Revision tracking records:
★ ★ ★ ★ ★

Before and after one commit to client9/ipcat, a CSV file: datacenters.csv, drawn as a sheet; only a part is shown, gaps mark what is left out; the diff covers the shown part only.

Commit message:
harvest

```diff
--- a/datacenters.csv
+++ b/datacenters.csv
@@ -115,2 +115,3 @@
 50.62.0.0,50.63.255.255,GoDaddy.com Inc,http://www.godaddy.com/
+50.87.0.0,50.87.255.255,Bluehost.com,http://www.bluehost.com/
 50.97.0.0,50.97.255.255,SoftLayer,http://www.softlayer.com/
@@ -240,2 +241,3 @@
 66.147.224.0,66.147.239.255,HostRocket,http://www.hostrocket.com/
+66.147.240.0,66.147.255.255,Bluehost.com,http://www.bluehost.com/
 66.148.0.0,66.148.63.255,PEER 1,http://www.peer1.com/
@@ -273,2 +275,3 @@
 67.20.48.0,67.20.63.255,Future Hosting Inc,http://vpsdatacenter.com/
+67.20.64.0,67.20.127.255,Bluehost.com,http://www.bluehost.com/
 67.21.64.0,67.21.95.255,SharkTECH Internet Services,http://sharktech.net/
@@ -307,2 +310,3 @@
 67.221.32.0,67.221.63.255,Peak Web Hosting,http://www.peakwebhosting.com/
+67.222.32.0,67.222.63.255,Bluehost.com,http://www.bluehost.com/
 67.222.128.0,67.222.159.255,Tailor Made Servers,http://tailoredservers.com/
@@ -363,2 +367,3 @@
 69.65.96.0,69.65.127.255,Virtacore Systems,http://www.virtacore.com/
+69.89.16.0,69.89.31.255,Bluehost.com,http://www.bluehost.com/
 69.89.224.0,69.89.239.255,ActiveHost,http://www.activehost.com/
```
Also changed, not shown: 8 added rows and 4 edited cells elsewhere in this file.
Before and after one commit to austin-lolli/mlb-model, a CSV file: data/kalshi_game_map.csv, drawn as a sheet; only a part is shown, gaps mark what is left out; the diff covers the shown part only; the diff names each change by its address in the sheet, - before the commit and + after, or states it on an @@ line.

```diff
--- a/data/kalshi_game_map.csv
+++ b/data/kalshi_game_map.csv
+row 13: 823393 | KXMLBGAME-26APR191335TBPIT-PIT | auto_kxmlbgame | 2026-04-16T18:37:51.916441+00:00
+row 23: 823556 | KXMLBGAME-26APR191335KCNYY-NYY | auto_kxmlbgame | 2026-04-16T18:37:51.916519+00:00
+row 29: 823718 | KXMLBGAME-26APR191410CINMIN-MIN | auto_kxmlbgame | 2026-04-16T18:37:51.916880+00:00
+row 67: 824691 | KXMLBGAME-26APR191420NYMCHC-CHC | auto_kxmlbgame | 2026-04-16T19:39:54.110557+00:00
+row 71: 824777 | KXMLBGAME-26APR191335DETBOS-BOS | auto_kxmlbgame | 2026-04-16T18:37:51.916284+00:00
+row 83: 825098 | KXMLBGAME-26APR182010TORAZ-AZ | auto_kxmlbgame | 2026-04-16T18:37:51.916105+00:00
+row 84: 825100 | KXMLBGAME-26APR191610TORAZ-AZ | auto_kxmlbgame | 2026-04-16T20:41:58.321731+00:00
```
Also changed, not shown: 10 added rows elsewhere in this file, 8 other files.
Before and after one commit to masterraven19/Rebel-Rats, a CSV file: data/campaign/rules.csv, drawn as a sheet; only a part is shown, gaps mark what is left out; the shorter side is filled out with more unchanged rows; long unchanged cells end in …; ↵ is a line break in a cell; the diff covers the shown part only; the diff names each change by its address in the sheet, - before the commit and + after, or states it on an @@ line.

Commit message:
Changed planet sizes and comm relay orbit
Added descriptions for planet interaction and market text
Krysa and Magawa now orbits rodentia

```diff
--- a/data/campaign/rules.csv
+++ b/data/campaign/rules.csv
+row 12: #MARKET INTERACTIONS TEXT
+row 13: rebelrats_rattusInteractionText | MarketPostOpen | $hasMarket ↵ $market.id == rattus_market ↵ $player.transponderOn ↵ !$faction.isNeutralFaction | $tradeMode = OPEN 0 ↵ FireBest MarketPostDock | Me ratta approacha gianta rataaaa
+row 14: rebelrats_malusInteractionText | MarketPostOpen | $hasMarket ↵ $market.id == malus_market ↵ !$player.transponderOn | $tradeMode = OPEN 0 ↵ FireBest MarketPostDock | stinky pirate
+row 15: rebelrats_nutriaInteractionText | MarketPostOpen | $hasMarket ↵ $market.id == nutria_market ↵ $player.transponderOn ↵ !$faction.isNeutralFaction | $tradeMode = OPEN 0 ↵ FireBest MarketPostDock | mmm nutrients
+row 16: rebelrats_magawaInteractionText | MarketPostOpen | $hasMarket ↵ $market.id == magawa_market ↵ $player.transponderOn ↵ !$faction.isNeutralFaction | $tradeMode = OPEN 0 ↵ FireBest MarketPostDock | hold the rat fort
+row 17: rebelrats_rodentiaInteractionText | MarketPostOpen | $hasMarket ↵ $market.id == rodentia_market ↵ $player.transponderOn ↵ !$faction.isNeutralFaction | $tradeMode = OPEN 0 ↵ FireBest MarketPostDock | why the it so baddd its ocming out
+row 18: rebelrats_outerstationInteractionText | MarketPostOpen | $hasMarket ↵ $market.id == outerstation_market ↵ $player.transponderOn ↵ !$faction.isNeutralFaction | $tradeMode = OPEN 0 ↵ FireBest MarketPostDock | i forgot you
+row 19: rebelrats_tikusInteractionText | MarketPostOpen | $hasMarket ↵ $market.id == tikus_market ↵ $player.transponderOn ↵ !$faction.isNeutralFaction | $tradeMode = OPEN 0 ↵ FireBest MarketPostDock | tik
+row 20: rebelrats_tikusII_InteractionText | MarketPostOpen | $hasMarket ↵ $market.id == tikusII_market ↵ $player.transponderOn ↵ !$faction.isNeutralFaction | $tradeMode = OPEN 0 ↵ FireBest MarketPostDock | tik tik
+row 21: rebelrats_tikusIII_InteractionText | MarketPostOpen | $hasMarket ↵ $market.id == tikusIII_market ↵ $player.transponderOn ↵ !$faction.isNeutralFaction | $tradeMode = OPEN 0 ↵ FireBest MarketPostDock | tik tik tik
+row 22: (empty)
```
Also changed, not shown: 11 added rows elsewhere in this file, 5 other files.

★ ★ ★ ★ ★

▶ _DESCRIPTION OF THE TASK_: Once you have read the records above, write them out again exactly.

▶ _REPLY_:
Before and after one commit to client9/ipcat, a CSV file: datacenters.csv, drawn as a sheet; only a part is shown, gaps mark what is left out; the diff covers the shown part only.

Commit message:
harvest

```diff
--- a/datacenters.csv
+++ b/datacenters.csv
@@ -115,2 +115,3 @@
 50.62.0.0,50.63.255.255,GoDaddy.com Inc,http://www.godaddy.com/
+50.87.0.0,50.87.255.255,Bluehost.com,http://www.bluehost.com/
 50.97.0.0,50.97.255.255,SoftLayer,http://www.softlayer.com/
@@ -240,2 +241,3 @@
 66.147.224.0,66.147.239.255,HostRocket,http://www.hostrocket.com/
+66.147.240.0,66.147.255.255,Bluehost.com,http://www.bluehost.com/
 66.148.0.0,66.148.63.255,PEER 1,http://www.peer1.com/
@@ -273,2 +275,3 @@
 67.20.48.0,67.20.63.255,Future Hosting Inc,http://vpsdatacenter.com/
+67.20.64.0,67.20.127.255,Bluehost.com,http://www.bluehost.com/
 67.21.64.0,67.21.95.255,SharkTECH Internet Services,http://sharktech.net/
@@ -307,2 +310,3 @@
 67.221.32.0,67.221.63.255,Peak Web Hosting,http://www.peakwebhosting.com/
+67.222.32.0,67.222.63.255,Bluehost.com,http://www.bluehost.com/
 67.222.128.0,67.222.159.255,Tailor Made Servers,http://tailoredservers.com/
@@ -363,2 +367,3 @@
 69.65.96.0,69.65.127.255,Virtacore Systems,http://www.virtacore.com/
+69.89.16.0,69.89.31.255,Bluehost.com,http://www.bluehost.com/
 69.89.224.0,69.89.239.255,ActiveHost,http://www.activehost.com/
```
Also changed, not shown: 8 added rows and 4 edited cells elsewhere in this file.
Before and after one commit to austin-lolli/mlb-model, a CSV file: data/kalshi_game_map.csv, drawn as a sheet; only a part is shown, gaps mark what is left out; the diff covers the shown part only; the diff names each change by its address in the sheet, - before the commit and + after, or states it on an @@ line.

```diff
--- a/data/kalshi_game_map.csv
+++ b/data/kalshi_game_map.csv
+row 13: 823393 | KXMLBGAME-26APR191335TBPIT-PIT | auto_kxmlbgame | 2026-04-16T18:37:51.916441+00:00
+row 23: 823556 | KXMLBGAME-26APR191335KCNYY-NYY | auto_kxmlbgame | 2026-04-16T18:37:51.916519+00:00
+row 29: 823718 | KXMLBGAME-26APR191410CINMIN-MIN | auto_kxmlbgame | 2026-04-16T18:37:51.916880+00:00
+row 67: 824691 | KXMLBGAME-26APR191420NYMCHC-CHC | auto_kxmlbgame | 2026-04-16T19:39:54.110557+00:00
+row 71: 824777 | KXMLBGAME-26APR191335DETBOS-BOS | auto_kxmlbgame | 2026-04-16T18:37:51.916284+00:00
+row 83: 825098 | KXMLBGAME-26APR182010TORAZ-AZ | auto_kxmlbgame | 2026-04-16T18:37:51.916105+00:00
+row 84: 825100 | KXMLBGAME-26APR191610TORAZ-AZ | auto_kxmlbgame | 2026-04-16T20:41:58.321731+00:00
```
Also changed, not shown: 10 added rows elsewhere in this file, 8 other files.
Before and after one commit to masterraven19/Rebel-Rats, a CSV file: data/campaign/rules.csv, drawn as a sheet; only a part is shown, gaps mark what is left out; the shorter side is filled out with more unchanged rows; long unchanged cells end in …; ↵ is a line break in a cell; the diff covers the shown part only; the diff names each change by its address in the sheet, - before the commit and + after, or states it on an @@ line.

Commit message:
Changed planet sizes and comm relay orbit
Added descriptions for planet interaction and market text
Krysa and Magawa now orbits rodentia

```diff
--- a/data/campaign/rules.csv
+++ b/data/campaign/rules.csv
+row 12: #MARKET INTERACTIONS TEXT
+row 13: rebelrats_rattusInteractionText | MarketPostOpen | $hasMarket ↵ $market.id == rattus_market ↵ $player.transponderOn ↵ !$faction.isNeutralFaction | $tradeMode = OPEN 0 ↵ FireBest MarketPostDock | Me ratta approacha gianta rataaaa
+row 14: rebelrats_malusInteractionText | MarketPostOpen | $hasMarket ↵ $market.id == malus_market ↵ !$player.transponderOn | $tradeMode = OPEN 0 ↵ FireBest MarketPostDock | stinky pirate
+row 15: rebelrats_nutriaInteractionText | MarketPostOpen | $hasMarket ↵ $market.id == nutria_market ↵ $player.transponderOn ↵ !$faction.isNeutralFaction | $tradeMode = OPEN 0 ↵ FireBest MarketPostDock | mmm nutrients
+row 16: rebelrats_magawaInteractionText | MarketPostOpen | $hasMarket ↵ $market.id == magawa_market ↵ $player.transponderOn ↵ !$faction.isNeutralFaction | $tradeMode = OPEN 0 ↵ FireBest MarketPostDock | hold the rat fort
+row 17: rebelrats_rodentiaInteractionText | MarketPostOpen | $hasMarket ↵ $market.id == rodentia_market ↵ $player.transponderOn ↵ !$faction.isNeutralFaction | $tradeMode = OPEN 0 ↵ FireBest MarketPostDock | why the it so baddd its ocming out
+row 18: rebelrats_outerstationInteractionText | MarketPostOpen | $hasMarket ↵ $market.id == outerstation_market ↵ $player.transponderOn ↵ !$faction.isNeutralFaction | $tradeMode = OPEN 0 ↵ FireBest MarketPostDock | i forgot you
+row 19: rebelrats_tikusInteractionText | MarketPostOpen | $hasMarket ↵ $market.id == tikus_market ↵ $player.transponderOn ↵ !$faction.isNeutralFaction | $tradeMode = OPEN 0 ↵ FireBest MarketPostDock | tik
+row 20: rebelrats_tikusII_InteractionText | MarketPostOpen | $hasMarket ↵ $market.id == tikusII_market ↵ $player.transponderOn ↵ !$faction.isNeutralFaction | $tradeMode = OPEN 0 ↵ FireBest MarketPostDock | tik tik
+row 21: rebelrats_tikusIII_InteractionText | MarketPostOpen | $hasMarket ↵ $market.id == tikusIII_market ↵ $player.transponderOn ↵ !$faction.isNeutralFaction | $tradeMode = OPEN 0 ↵ FireBest MarketPostDock | tik tik tik
+row 22: (empty)
```
Also changed, not shown: 11 added rows elsewhere in this file, 5 other files.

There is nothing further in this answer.